Oslo home prices due to rise again

It’s official: Average residential real estate prices in Oslo rose 22 percent in 2016 and fewer housing units are currently for sale than ever before. That means the prices of homes in the Norwegian capital are likely to rise even higher in 2017, and some claim city government officials have contributed to a growing affordability problem.

The City of Oslo has set its sights on the capital's fashionable Frogner district, where brokers and other buyers claim the city has contributed to driving up prices. PHOTO:
The City of Oslo has set its sights on the capital’s fashionable Frogner district, where brokers and other buyers claim the city has contributed to driving up prices. PHOTO:

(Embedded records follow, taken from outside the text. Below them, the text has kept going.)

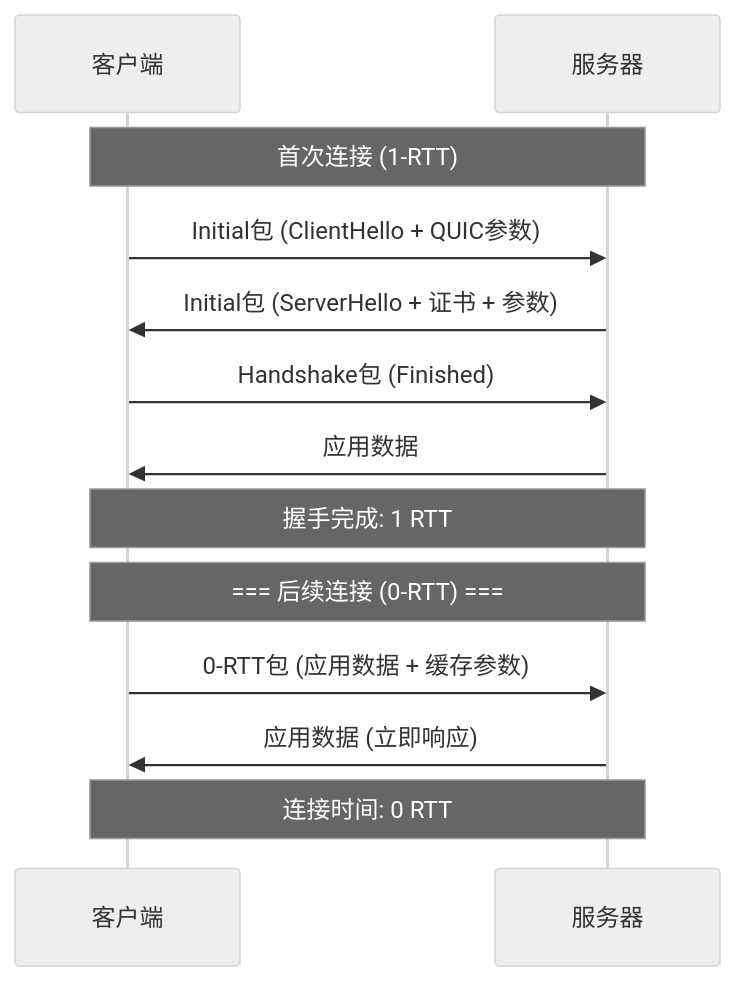
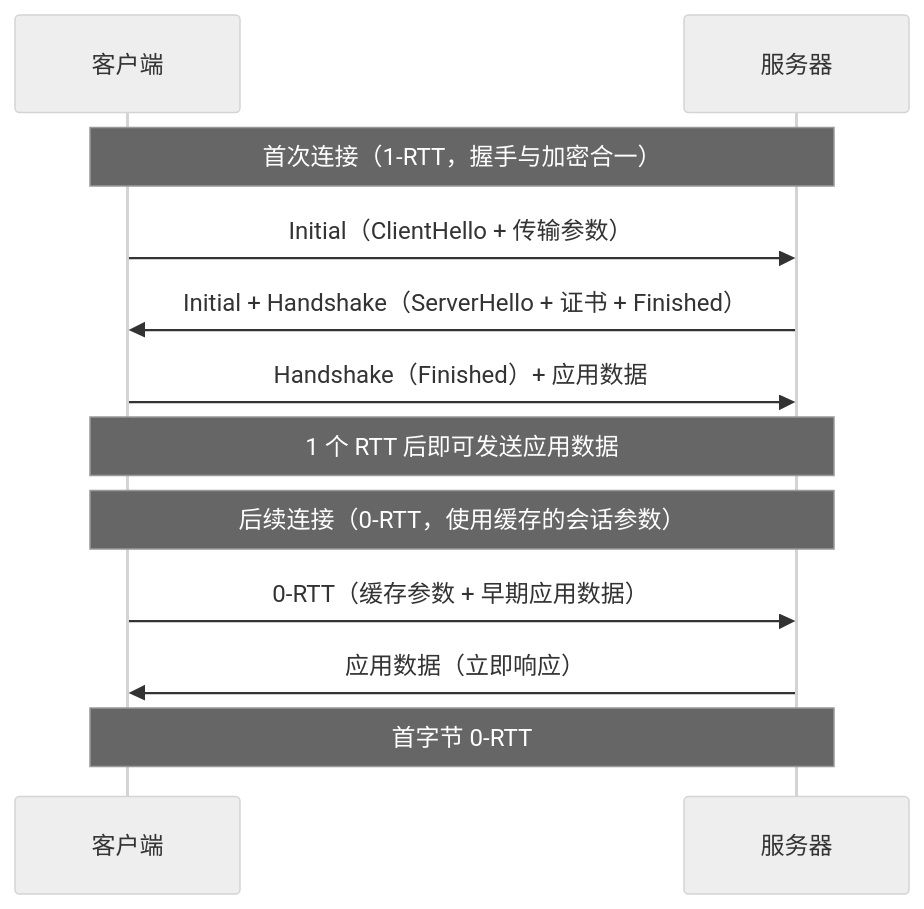
Before and after one commit to Dtheme/CS-base: the third of 11 diagrams in 计算机网络/3.7传输层：现代传输技术.md, drawn with Mermaid (neutral theme). The commit also changed other lines of this file and 51 other files, not shown here.

````diff
--- a/计算机网络/3.7传输层：现代传输技术.md
+++ b/计算机网络/3.7传输层：现代传输技术.md
@@ -162,21 +109,16 @@
 ```mermaid
 sequenceDiagram
     participant C as 客户端
     participant S as 服务器
-    
-    Note over C,S: 首次连接 (1-RTT)
-    
-    C->>S: Initial包 (ClientHello + QUIC参数)
-    S->>C: Initial包 (ServerHello + 证书 + 参数)
-    C->>S: Handshake包 (Finished)
-    S->>C: 应用数据
-    
-    Note over C,S: 握手完成: 1 RTT
-    
-    Note over C,S: === 后续连接 (0-RTT) ===
-    
-    C->>S: 0-RTT包 (应用数据 + 缓存参数)
-    S->>C: 应用数据 (立即响应)
-    
-    Note over C,S: 连接时间: 0 RTT
+
+    Note over C,S: 首次连接（1-RTT，握手与加密合一）
+    C->>S: Initial（ClientHello + 传输参数）
+    S->>C: Initial + Handshake（ServerHello + 证书 + Finished）
+    C->>S: Handshake（Finished）+ 应用数据
+    Note over C,S: 1 个 RTT 后即可发送应用数据
+
+    Note over C,S: 后续连接（0-RTT，使用缓存的会话参数）
+    C->>S: 0-RTT（缓存参数 + 早期应用数据）
+    S->>C: 应用数据（立即响应）
+    Note over C,S: 首字节 0-RTT
 ```
````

As real estate brokers headed into the New Year, they’re actually sounding alarms themselves over the incessant rise in housing prices. Even though they profit from higher prices, because of their commission-based compensation, the state real estate brokers’ federation (Norges Eiendoms- meglerforbund) fears strong new price growth in Oslo. Purchasing power may ultimately diminish, and that’s not healthy for the market.

Sellers are still getting high prices because most Norwegians still have solid personal finances, “many have inherited property and money and built up their own capital over the years,” Terje Halvorsen, general manager of DNB Eiendom and board leader of the industry group Eiendom Norge, told Norwegian Broadcasting (NRK). “But over time, it’s not sustainable for housing price growth to be so much greater than wage growth.” The latter is now running at around 3 percent nationwide.

Carl O Greving, chief executive of the brokers’ federation, told NRK that he thinks the only thing that might hinder more strong price growth in the housing sector would be some form of “external shock” to the Norwegian economy. As long as the Norwegian economy and purchasing power remain steady and interest rates stay low, prices will “continue to rise for quite a while,” Greving said.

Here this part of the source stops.